--- START ---

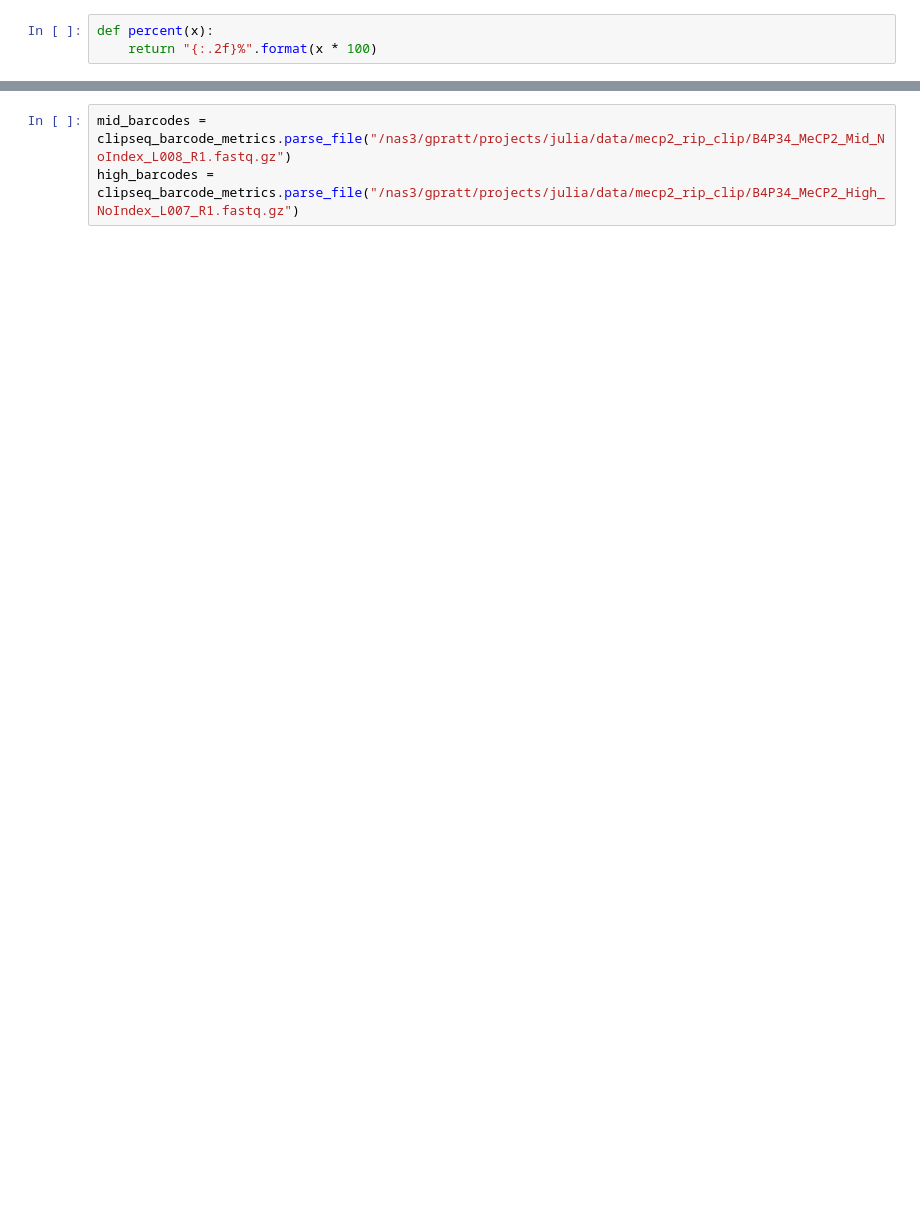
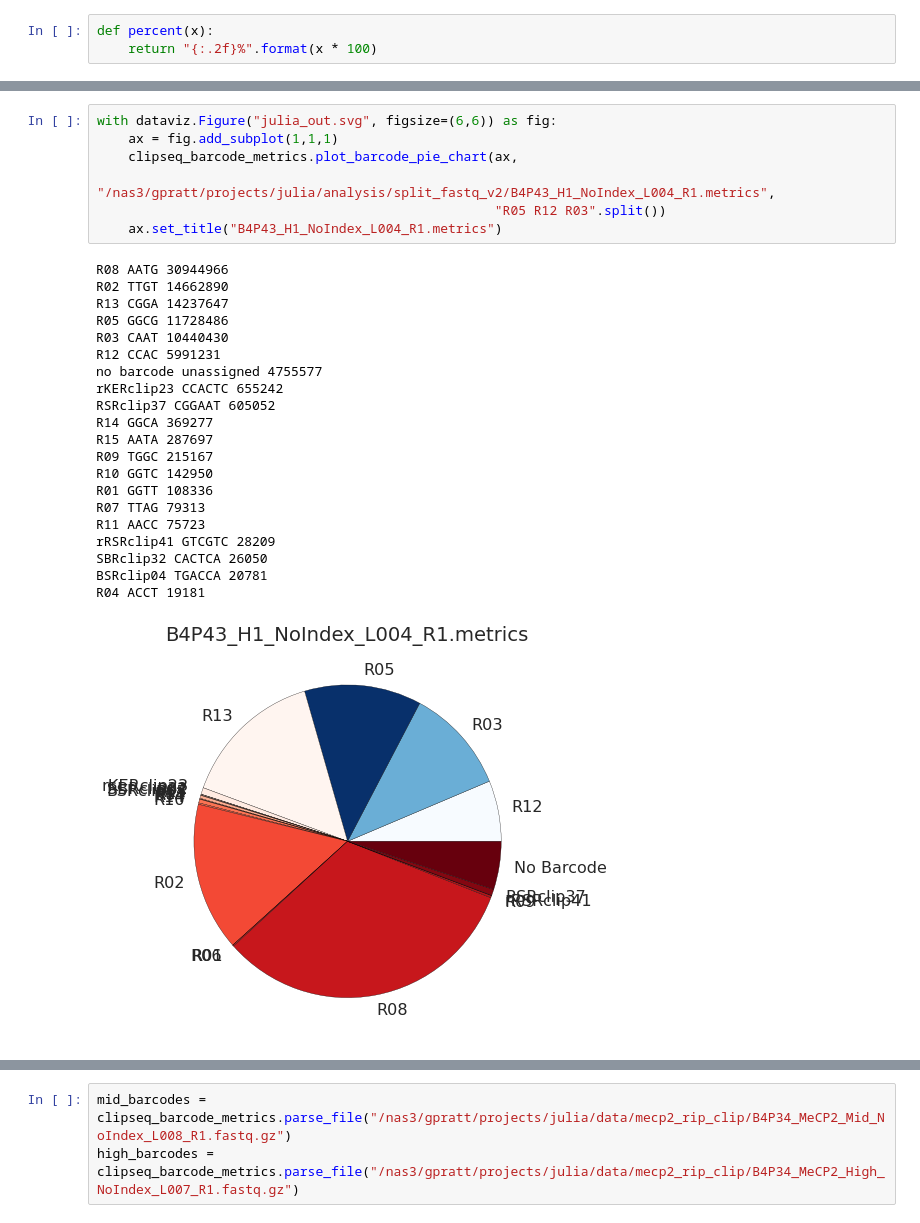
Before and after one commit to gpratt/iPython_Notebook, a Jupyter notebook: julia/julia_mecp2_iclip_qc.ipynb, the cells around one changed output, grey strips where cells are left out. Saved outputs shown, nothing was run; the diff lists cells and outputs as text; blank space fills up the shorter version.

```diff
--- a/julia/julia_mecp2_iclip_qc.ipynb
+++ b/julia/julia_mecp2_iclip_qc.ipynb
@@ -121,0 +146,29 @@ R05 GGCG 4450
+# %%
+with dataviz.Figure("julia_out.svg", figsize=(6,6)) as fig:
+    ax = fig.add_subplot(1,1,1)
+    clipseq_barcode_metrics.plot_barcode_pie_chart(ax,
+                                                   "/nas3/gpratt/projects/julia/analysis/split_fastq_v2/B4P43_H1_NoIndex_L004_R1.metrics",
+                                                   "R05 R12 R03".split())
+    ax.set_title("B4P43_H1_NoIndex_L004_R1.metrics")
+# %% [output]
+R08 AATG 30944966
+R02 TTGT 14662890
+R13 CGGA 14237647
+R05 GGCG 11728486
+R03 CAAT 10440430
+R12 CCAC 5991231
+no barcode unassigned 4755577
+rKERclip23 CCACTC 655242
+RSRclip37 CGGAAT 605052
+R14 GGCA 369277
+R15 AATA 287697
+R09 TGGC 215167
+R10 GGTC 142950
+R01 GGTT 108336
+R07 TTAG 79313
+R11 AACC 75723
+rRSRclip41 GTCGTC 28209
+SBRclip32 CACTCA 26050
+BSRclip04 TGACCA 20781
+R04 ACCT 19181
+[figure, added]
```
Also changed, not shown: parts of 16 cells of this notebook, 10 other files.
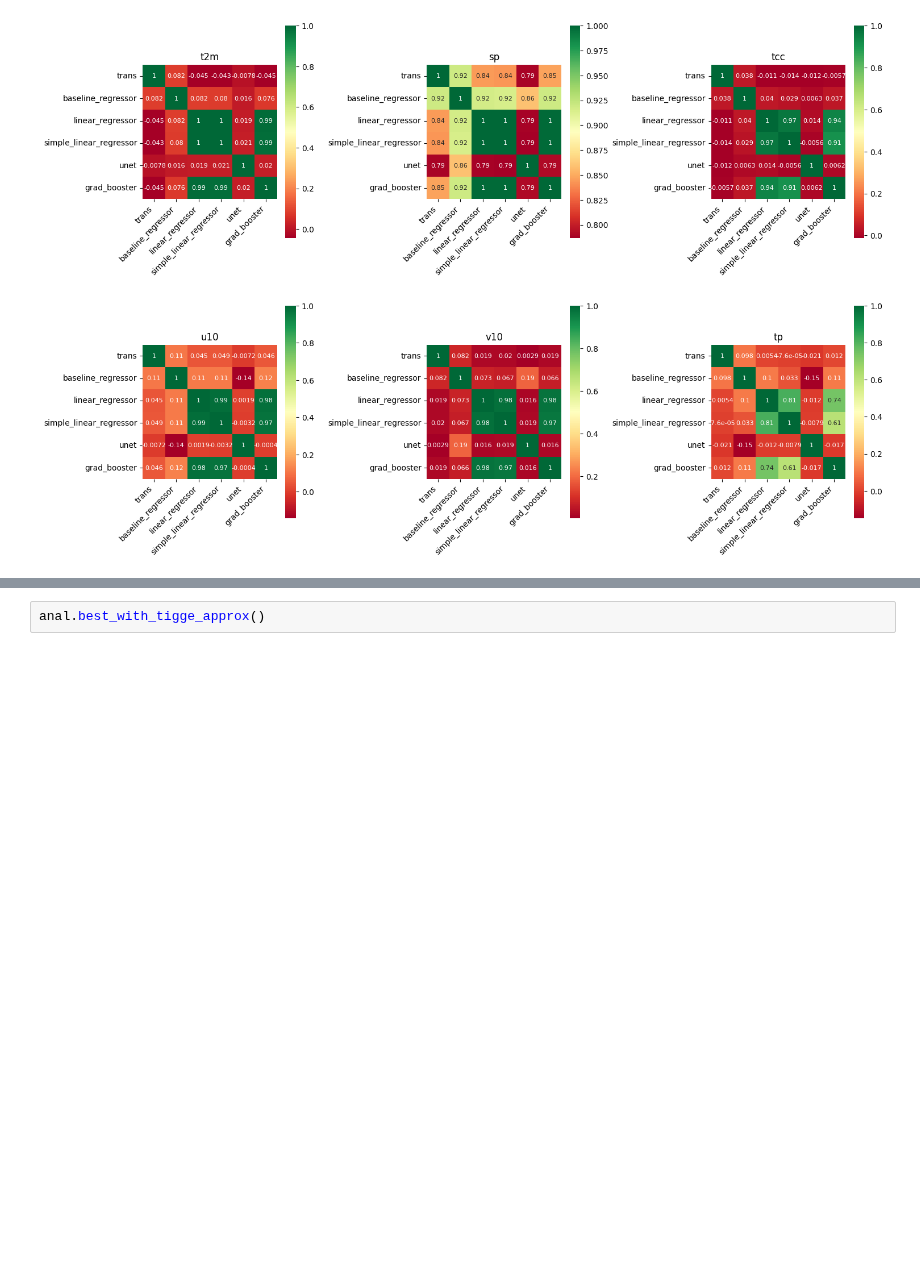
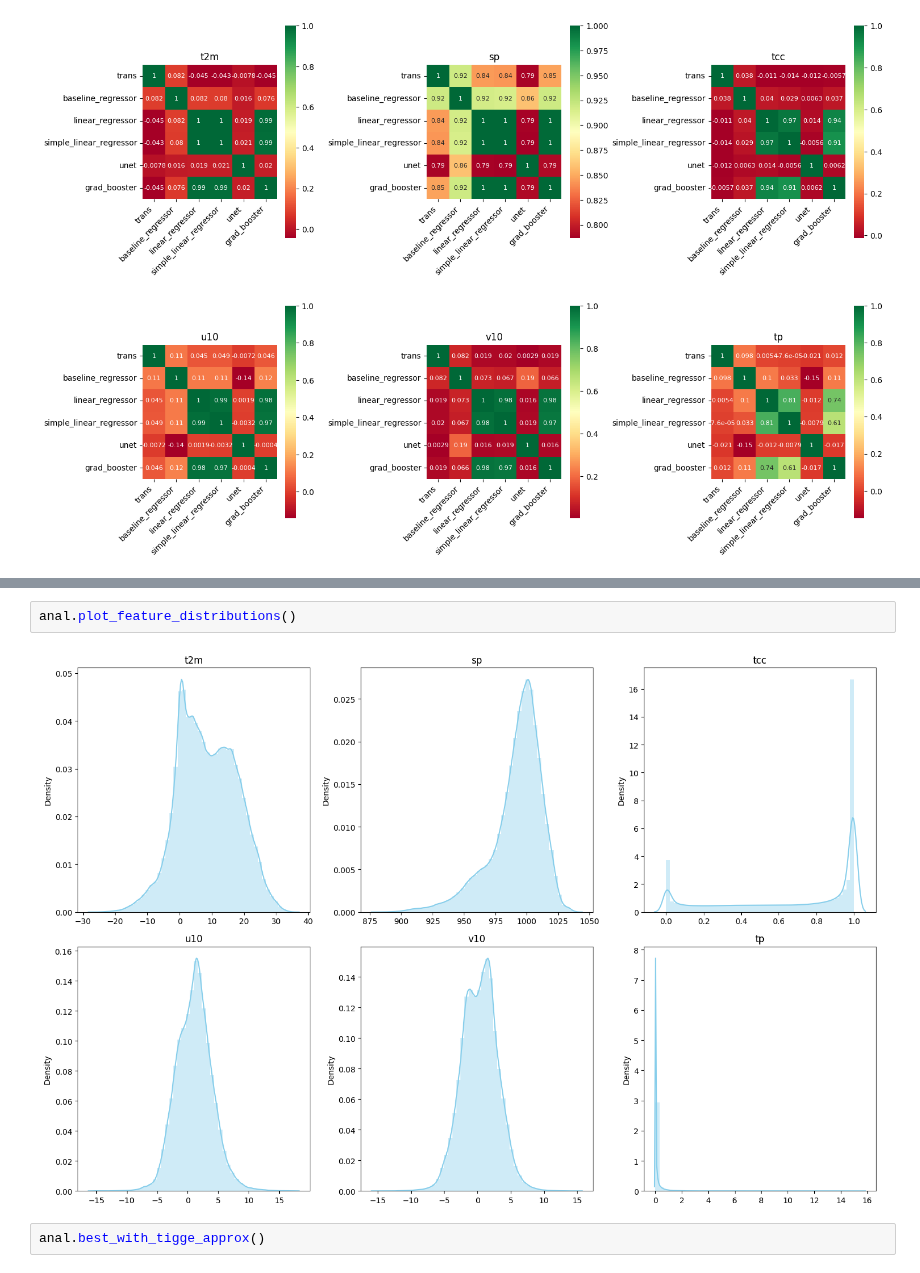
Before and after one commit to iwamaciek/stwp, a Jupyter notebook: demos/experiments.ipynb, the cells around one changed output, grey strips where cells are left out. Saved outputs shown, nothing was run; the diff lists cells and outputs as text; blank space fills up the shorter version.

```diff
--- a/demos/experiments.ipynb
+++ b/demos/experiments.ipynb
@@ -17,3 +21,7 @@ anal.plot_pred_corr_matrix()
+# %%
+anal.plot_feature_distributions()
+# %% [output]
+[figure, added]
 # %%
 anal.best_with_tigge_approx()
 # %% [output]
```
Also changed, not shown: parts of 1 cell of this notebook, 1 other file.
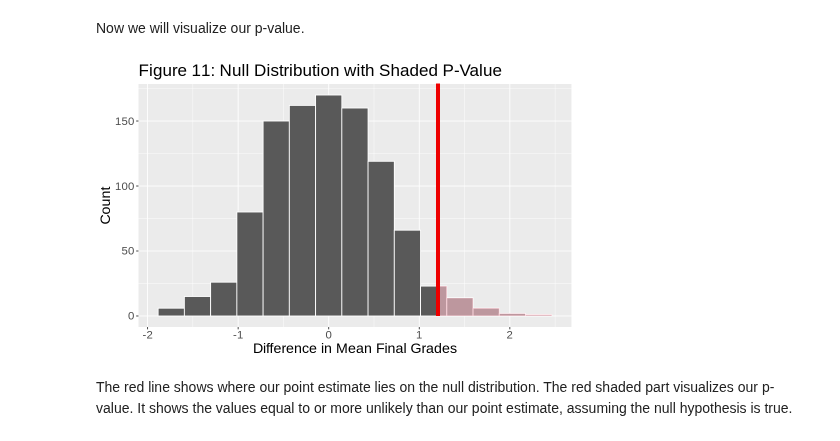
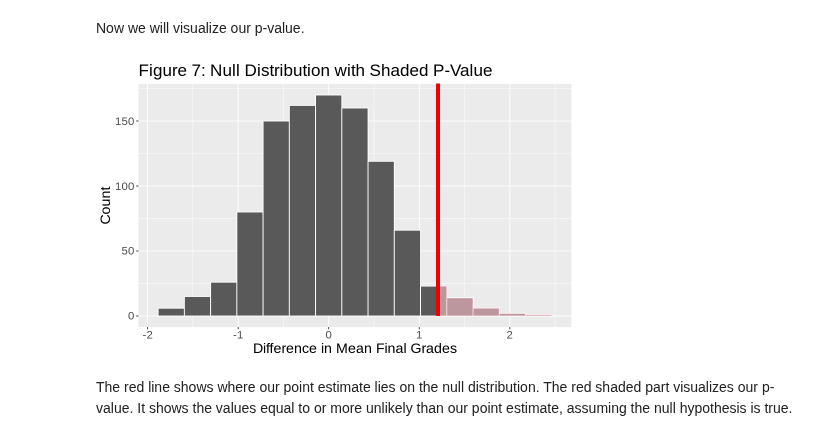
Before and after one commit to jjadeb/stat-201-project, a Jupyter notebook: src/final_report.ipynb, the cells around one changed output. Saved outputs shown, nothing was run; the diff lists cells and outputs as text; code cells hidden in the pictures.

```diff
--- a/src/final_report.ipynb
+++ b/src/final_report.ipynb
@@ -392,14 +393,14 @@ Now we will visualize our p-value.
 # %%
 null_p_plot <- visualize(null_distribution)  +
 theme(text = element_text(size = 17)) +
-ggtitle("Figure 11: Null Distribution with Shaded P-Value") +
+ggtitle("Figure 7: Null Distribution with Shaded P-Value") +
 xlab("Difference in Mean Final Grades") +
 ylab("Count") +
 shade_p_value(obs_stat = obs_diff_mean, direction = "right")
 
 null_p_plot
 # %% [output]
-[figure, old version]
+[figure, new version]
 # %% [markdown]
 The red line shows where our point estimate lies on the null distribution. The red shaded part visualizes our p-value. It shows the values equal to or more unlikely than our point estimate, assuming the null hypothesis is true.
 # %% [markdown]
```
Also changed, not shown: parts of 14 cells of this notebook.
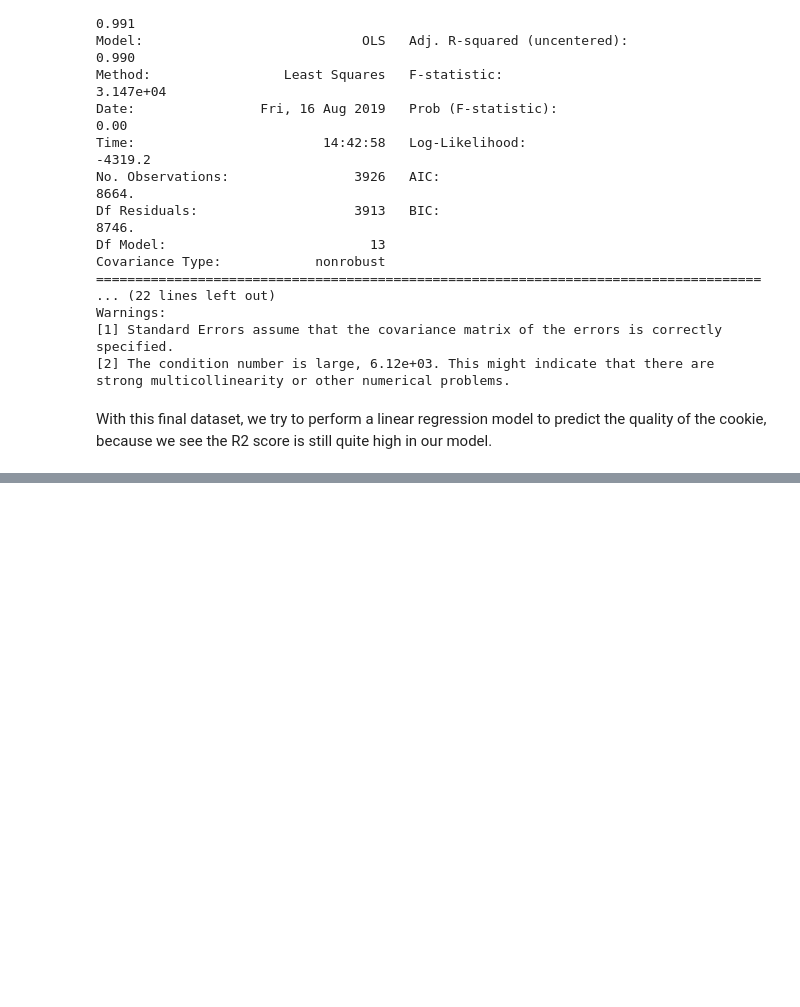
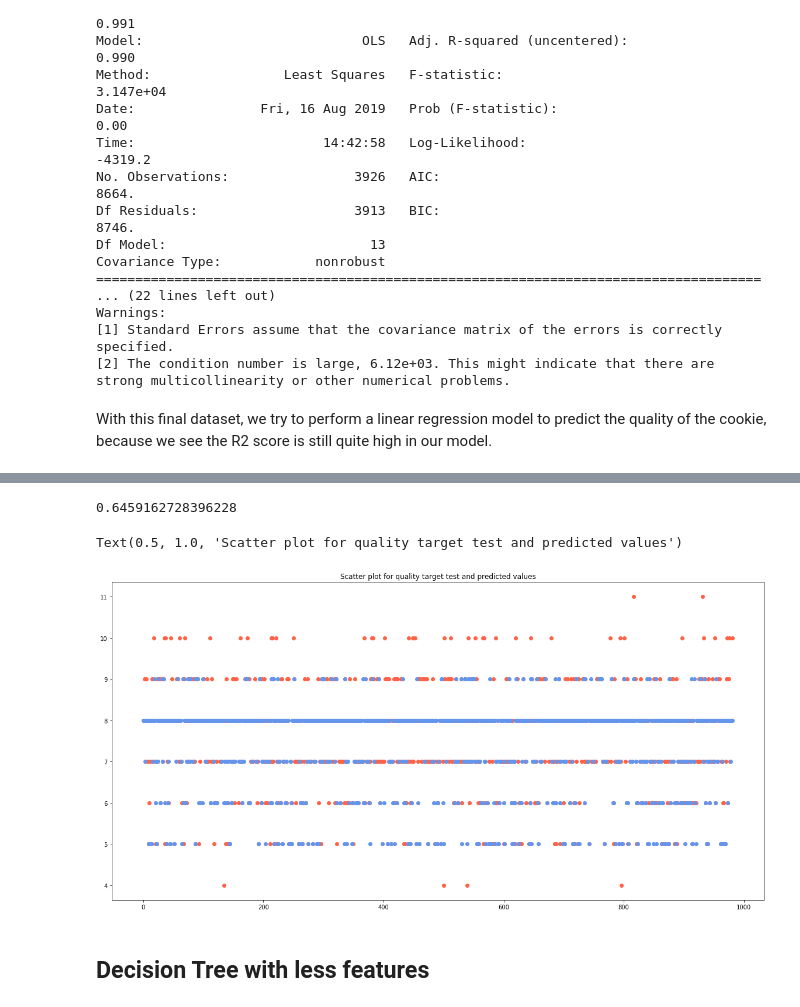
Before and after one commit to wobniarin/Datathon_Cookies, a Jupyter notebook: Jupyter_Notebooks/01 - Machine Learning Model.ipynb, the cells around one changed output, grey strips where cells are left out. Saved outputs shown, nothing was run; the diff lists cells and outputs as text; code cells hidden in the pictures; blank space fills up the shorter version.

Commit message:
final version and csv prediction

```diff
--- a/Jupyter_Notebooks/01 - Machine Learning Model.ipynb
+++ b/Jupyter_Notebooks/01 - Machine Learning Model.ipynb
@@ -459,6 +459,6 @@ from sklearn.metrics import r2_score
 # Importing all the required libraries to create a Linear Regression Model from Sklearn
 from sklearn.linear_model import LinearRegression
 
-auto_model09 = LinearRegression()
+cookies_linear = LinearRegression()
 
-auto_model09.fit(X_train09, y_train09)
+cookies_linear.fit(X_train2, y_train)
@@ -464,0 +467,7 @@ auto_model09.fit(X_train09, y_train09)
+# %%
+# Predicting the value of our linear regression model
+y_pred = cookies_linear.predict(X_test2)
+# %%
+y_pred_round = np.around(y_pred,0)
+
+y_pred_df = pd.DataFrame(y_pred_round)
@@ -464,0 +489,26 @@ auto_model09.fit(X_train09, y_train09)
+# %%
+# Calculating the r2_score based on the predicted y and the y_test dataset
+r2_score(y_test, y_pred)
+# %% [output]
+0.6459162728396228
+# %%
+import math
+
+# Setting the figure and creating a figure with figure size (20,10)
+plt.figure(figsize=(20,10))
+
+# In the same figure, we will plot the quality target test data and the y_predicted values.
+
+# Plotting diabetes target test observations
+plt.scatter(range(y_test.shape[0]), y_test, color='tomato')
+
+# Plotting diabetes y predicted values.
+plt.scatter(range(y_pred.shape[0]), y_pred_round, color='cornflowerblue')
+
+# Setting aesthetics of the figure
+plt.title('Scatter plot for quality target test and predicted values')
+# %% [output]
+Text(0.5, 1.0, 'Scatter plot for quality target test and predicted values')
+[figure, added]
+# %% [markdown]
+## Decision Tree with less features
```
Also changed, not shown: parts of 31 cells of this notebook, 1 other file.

--- END ---

- PROBLEM -
Word for word, restate the material above; do not carry over the pictures.

- ANSWER FOR THE TASK -
Before and after one commit to gpratt/iPython_Notebook, a Jupyter notebook: julia/julia_mecp2_iclip_qc.ipynb, the cells around one changed output, grey strips where cells are left out. Saved outputs shown, nothing was run; the diff lists cells and outputs as text; blank space fills up the shorter version.

```diff
--- a/julia/julia_mecp2_iclip_qc.ipynb
+++ b/julia/julia_mecp2_iclip_qc.ipynb
@@ -121,0 +146,29 @@ R05 GGCG 4450
+# %%
+with dataviz.Figure("julia_out.svg", figsize=(6,6)) as fig:
+    ax = fig.add_subplot(1,1,1)
+    clipseq_barcode_metrics.plot_barcode_pie_chart(ax,
+                                                   "/nas3/gpratt/projects/julia/analysis/split_fastq_v2/B4P43_H1_NoIndex_L004_R1.metrics",
+                                                   "R05 R12 R03".split())
+    ax.set_title("B4P43_H1_NoIndex_L004_R1.metrics")
+# %% [output]
+R08 AATG 30944966
+R02 TTGT 14662890
+R13 CGGA 14237647
+R05 GGCG 11728486
+R03 CAAT 10440430
+R12 CCAC 5991231
+no barcode unassigned 4755577
+rKERclip23 CCACTC 655242
+RSRclip37 CGGAAT 605052
+R14 GGCA 369277
+R15 AATA 287697
+R09 TGGC 215167
+R10 GGTC 142950
+R01 GGTT 108336
+R07 TTAG 79313
+R11 AACC 75723
+rRSRclip41 GTCGTC 28209
+SBRclip32 CACTCA 26050
+BSRclip04 TGACCA 20781
+R04 ACCT 19181
+[figure, added]
```
Also changed, not shown: parts of 16 cells of this notebook, 10 other files.
Before and after one commit to iwamaciek/stwp, a Jupyter notebook: demos/experiments.ipynb, the cells around one changed output, grey strips where cells are left out. Saved outputs shown, nothing was run; the diff lists cells and outputs as text; blank space fills up the shorter version.

```diff
--- a/demos/experiments.ipynb
+++ b/demos/experiments.ipynb
@@ -17,3 +21,7 @@ anal.plot_pred_corr_matrix()
+# %%
+anal.plot_feature_distributions()
+# %% [output]
+[figure, added]
 # %%
 anal.best_with_tigge_approx()
 # %% [output]
```
Also changed, not shown: parts of 1 cell of this notebook, 1 other file.
Before and after one commit to jjadeb/stat-201-project, a Jupyter notebook: src/final_report.ipynb, the cells around one changed output. Saved outputs shown, nothing was run; the diff lists cells and outputs as text; code cells hidden in the pictures.

```diff
--- a/src/final_report.ipynb
+++ b/src/final_report.ipynb
@@ -392,14 +393,14 @@ Now we will visualize our p-value.
 # %%
 null_p_plot <- visualize(null_distribution)  +
 theme(text = element_text(size = 17)) +
-ggtitle("Figure 11: Null Distribution with Shaded P-Value") +
+ggtitle("Figure 7: Null Distribution with Shaded P-Value") +
 xlab("Difference in Mean Final Grades") +
 ylab("Count") +
 shade_p_value(obs_stat = obs_diff_mean, direction = "right")
 
 null_p_plot
 # %% [output]
-[figure, old version]
+[figure, new version]
 # %% [markdown]
 The red line shows where our point estimate lies on the null distribution. The red shaded part visualizes our p-value. It shows the values equal to or more unlikely than our point estimate, assuming the null hypothesis is true.
 # %% [markdown]
```
Also changed, not shown: parts of 14 cells of this notebook.
Before and after one commit to wobniarin/Datathon_Cookies, a Jupyter notebook: Jupyter_Notebooks/01 - Machine Learning Model.ipynb, the cells around one changed output, grey strips where cells are left out. Saved outputs shown, nothing was run; the diff lists cells and outputs as text; code cells hidden in the pictures; blank space fills up the shorter version.

Commit message:
final version and csv prediction

```diff
--- a/Jupyter_Notebooks/01 - Machine Learning Model.ipynb
+++ b/Jupyter_Notebooks/01 - Machine Learning Model.ipynb
@@ -459,6 +459,6 @@ from sklearn.metrics import r2_score
 # Importing all the required libraries to create a Linear Regression Model from Sklearn
 from sklearn.linear_model import LinearRegression
 
-auto_model09 = LinearRegression()
+cookies_linear = LinearRegression()
 
-auto_model09.fit(X_train09, y_train09)
+cookies_linear.fit(X_train2, y_train)
@@ -464,0 +467,7 @@ auto_model09.fit(X_train09, y_train09)
+# %%
+# Predicting the value of our linear regression model
+y_pred = cookies_linear.predict(X_test2)
+# %%
+y_pred_round = np.around(y_pred,0)
+
+y_pred_df = pd.DataFrame(y_pred_round)
@@ -464,0 +489,26 @@ auto_model09.fit(X_train09, y_train09)
+# %%
+# Calculating the r2_score based on the predicted y and the y_test dataset
+r2_score(y_test, y_pred)
+# %% [output]
+0.6459162728396228
+# %%
+import math
+
+# Setting the figure and creating a figure with figure size (20,10)
+plt.figure(figsize=(20,10))
+
+# In the same figure, we will plot the quality target test data and the y_predicted values.
+
+# Plotting diabetes target test observations
+plt.scatter(range(y_test.shape[0]), y_test, color='tomato')
+
+# Plotting diabetes y predicted values.
+plt.scatter(range(y_pred.shape[0]), y_pred_round, color='cornflowerblue')
+
+# Setting aesthetics of the figure
+plt.title('Scatter plot for quality target test and predicted values')
+# %% [output]
+Text(0.5, 1.0, 'Scatter plot for quality target test and predicted values')
+[figure, added]
+# %% [markdown]
+## Decision Tree with less features
```
Also changed, not shown: parts of 31 cells of this notebook, 1 other file.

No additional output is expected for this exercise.